Survivor’s guilt is a psychological condition that occurs when an individual has survived a traumatic, life-threatening event while others did not. For example, sole survivors of airplane crashes often experience feelings of guilt related to their survival.
Guilt is a complex emotion, and interestingly, survivor’s guilt can also manifest in people who’ve experienced good fortune.
In these cases, an individual feels intense guilt for receiving a positive benefit (e.g., a promotion at work, money, or business success) resulting from luck.
I’ve witnessed several individuals experience this type of guilt after an unexpected positive life change, which permanently shifts how they’re perceived by their friends, family, and broader social circle.
“Why me? – I don’t deserve this” is a common question these individuals pose to themselves and others.
But it’s a pointless question; there is no deeper meaning or significance behind random luck. And some people get lucky, often more than once.
The Grimm Brothers once proclaimed that:
Some men are born to good luck: all they do or try to do comes right—all that falls to them is so much gain—all their geese are swans—all their cards are trumps—toss them which way you will, they will always, like poor puss, alight upon their legs, and only move on so much the faster.
Survivor's guilt is dangerous because if one engages too much with feelings of guilt, it can lead to self-destructive behaviour.

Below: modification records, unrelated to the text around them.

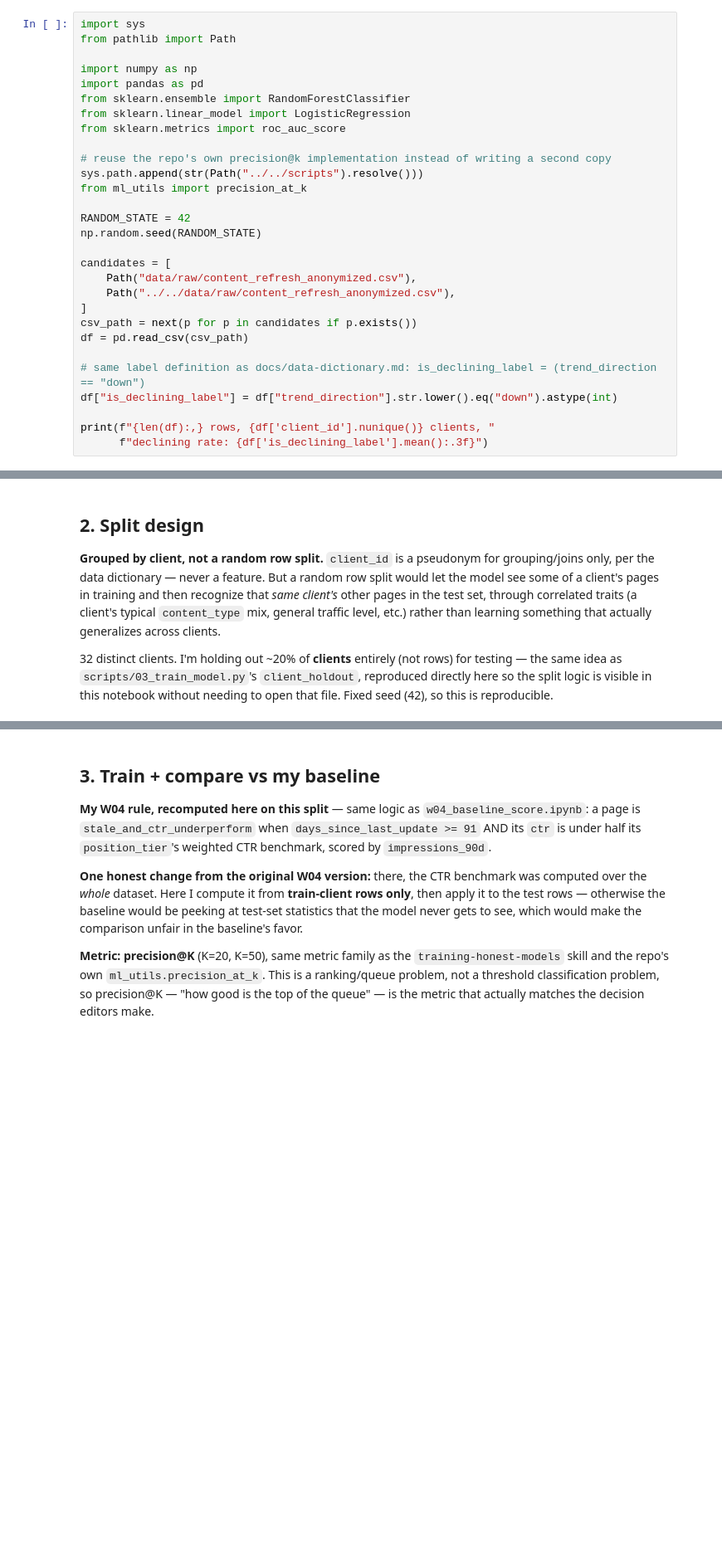
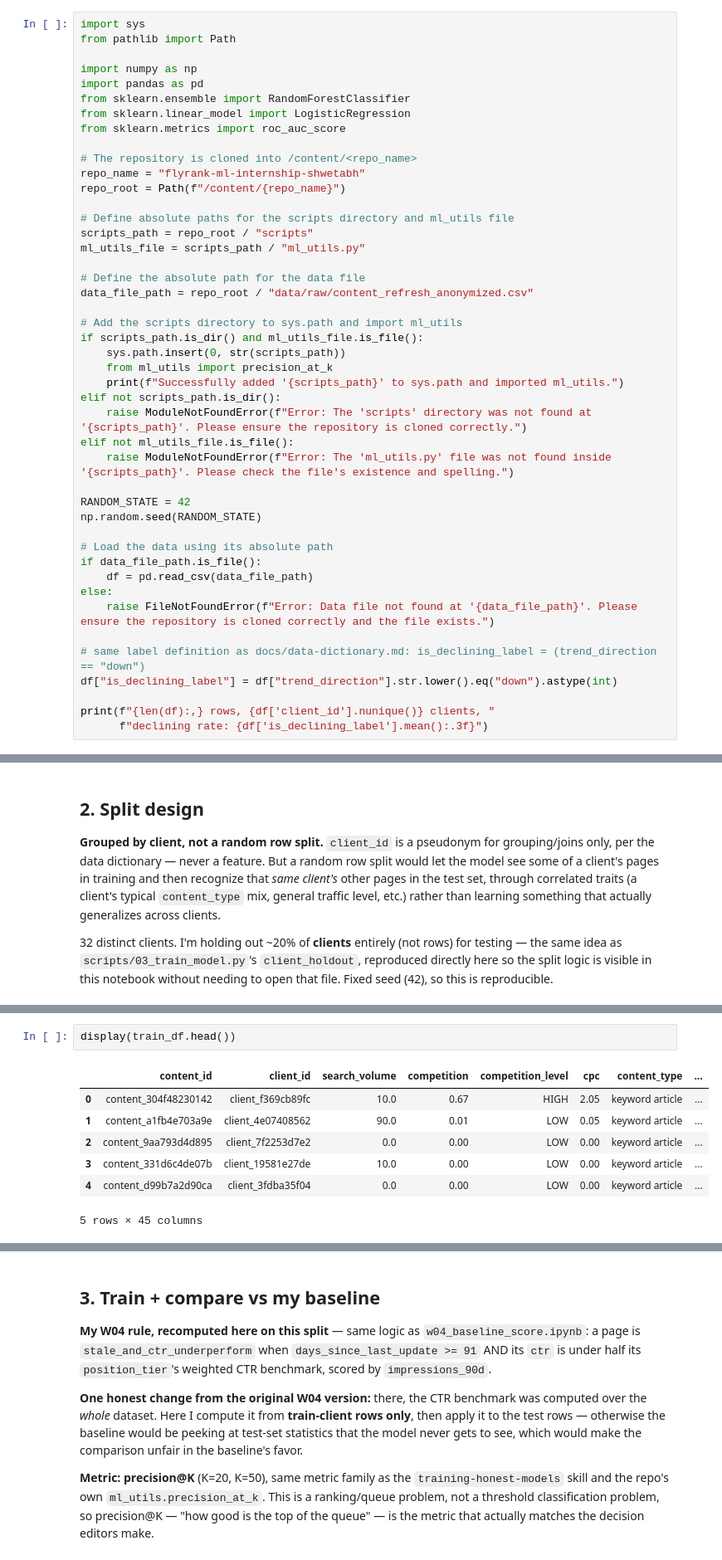
Before and after one commit to Shwetabh1013/flyrank-ml-internship-shwetabh, a Jupyter notebook: work/notebooks/w05_model.ipynb, the cells around one changed output, grey strips where cells are left out. Shown at 83% size. Drawn from its saved outputs; the diff is of its cells as text; blank space fills up the shorter version.

```diff
--- a/work/notebooks/w05_model.ipynb
+++ b/work/notebooks/w05_model.ipynb
@@ -26,19 +50,35 @@ from sklearn.ensemble import RandomForestClassifier
 from sklearn.linear_model import LogisticRegression
 from sklearn.metrics import roc_auc_score
 
-# reuse the repo's own precision@k implementation instead of writing a second copy
-sys.path.append(str(Path("../../scripts").resolve()))
-from ml_utils import precision_at_k
+# The repository is cloned into /content/<repo_name>
+repo_name = "flyrank-ml-internship-shwetabh"
+repo_root = Path(f"/content/{repo_name}")
+
+# Define absolute paths for the scripts directory and ml_utils file
+scripts_path = repo_root / "scripts"
+ml_utils_file = scripts_path / "ml_utils.py"
+
+# Define the absolute path for the data file
+data_file_path = repo_root / "data/raw/content_refresh_anonymized.csv"
+
+# Add the scripts directory to sys.path and import ml_utils
+if scripts_path.is_dir() and ml_utils_file.is_file():
+    sys.path.insert(0, str(scripts_path))
+    from ml_utils import precision_at_k
+    print(f"Successfully added '{scripts_path}' to sys.path and imported ml_utils.")
+elif not scripts_path.is_dir():
+    raise ModuleNotFoundError(f"Error: The 'scripts' directory was not found at '{scripts_path}'. Please ensure the repository is cloned correctly.")
+elif not ml_utils_file.is_file():
+    raise ModuleNotFoundError(f"Error: The 'ml_utils.py' file was not found inside '{scripts_path}'. Please check the file's existence and spelling.")
 
 RANDOM_STATE = 42
 np.random.seed(RANDOM_STATE)
 
-candidates = [
-    Path("data/raw/content_refresh_anonymized.csv"),
-    Path("../../data/raw/content_refresh_anonymized.csv"),
-]
-csv_path = next(p for p in candidates if p.exists())
-df = pd.read_csv(csv_path)
+# Load the data using its absolute path
+if data_file_path.is_file():
+    df = pd.read_csv(data_file_path)
+else:
+    raise FileNotFoundError(f"Error: Data file not found at '{data_file_path}'. Please ensure the repository is cloned correctly and the file exists.")
 
 # same label definition as docs/data-dictionary.md: is_declining_label = (trend_direction == "down")
 df["is_declining_label"] = df["trend_direction"].str.lower().eq("down").astype(int)
@@ -73,0 +120,10 @@ assert set(train_df["client_id"]).isdisjoint(set(test_df["client_id"])), \
+# %%
+display(train_df.head())
+# %% [output]
+|  | content_id | client_id | search_volume | competition | competition_level | cpc | content_type | ... |
+| 0 | content_304f48230142 | client_f369cb89fc | 10.0 | 0.67 | HIGH | 2.05 | keyword article | ... |
+| 1 | content_a1fb4e703a9e | client_4e07408562 | 90.0 | 0.01 | LOW | 0.05 | keyword article | ... |
+| 2 | content_9aa793d4d895 | client_7f2253d7e2 | 0.0 | 0.00 | LOW | 0.00 | keyword article | ... |
+| 3 | content_331d6c4de07b | client_19581e27de | 10.0 | 0.00 | LOW | 0.00 | keyword article | ... |
+| 4 | content_d99b7a2d90ca | client_3fdba35f04 | 0.0 | 0.00 | LOW | 0.00 | keyword article | ... |
+5 rows × 45 columns
```
Also changed, not shown: parts of 7 cells of this notebook.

Indeed, if guilt is not managed and understood in a productive way, an individual may find themselves self-sabotaging in an attempt to appear as they once were or give the impression to others that their life isn't all that swell after all.
For some people, accepting good luck comes without survivor's guilt – moving forward in life is easy. This may be because these people are easy-going and avoid excessive navel-gazing, which people prone to guilt do more of. These affable people roll with the punches of life, good or bad, with a light heart – why not be happy?
On the other hand, guilt-ridden folks take the more challenging route and can't accept that sometimes good things happen to good people. Their obsession with what other people think of them is at the heart of this struggle.
The question those experiencing survivorship guilt upon receiving good luck should ask is, why not me?
Wasting energy contemplating the mechanics or meaning of luck is a fool’s errand – a more significant mistake is wasting time thinking about what others think about your luck and the position you find yourself in.
Many philosophers have offered advice about how to deal with and overcome guilt.
Friedrich Nietzsche saw guilt, in most circumstances, as a tangible example of the burden imposed on people by external society and its moral framework.
Nietzsche viewed modern morality as sick and argued that when grappling with non-life-affirming emotions, like guilt, we must ask ourselves if they empower us to live a better, happier life or degrade our spirit.
In many cases, I think that Nietzsche would argue that we ignore guilt or find a way to overcome it and embrace our good fortune – be glad. Moreover, I think he'd argue that luck doesn't impose any requirements on an individual to live a particular way or by any standard. If you must, channel or harness luck to positively impact the world, but don't sit around feeling guilty as there's little value in that course of action.
Of course, one should not flaunt their luck or good fortune and be wise enough to understand there is nothing particularly special about a person who experiences luck. Arrogance or pride in luck is distasteful and will surely rub people wrong.
The core idea here, I think, is to understand there's no reason to feel guilty for good luck. Health, wealth, and happiness are good things, and spending time feeling guilty about having any of them is borderline pathological. Embrace good fortune and understand that it cannot be fully understood.
As Vonnegut once said, "The only thing I ever learned was that some people are lucky and other people aren't, and not even a graduate of the Harvard Business School can say why."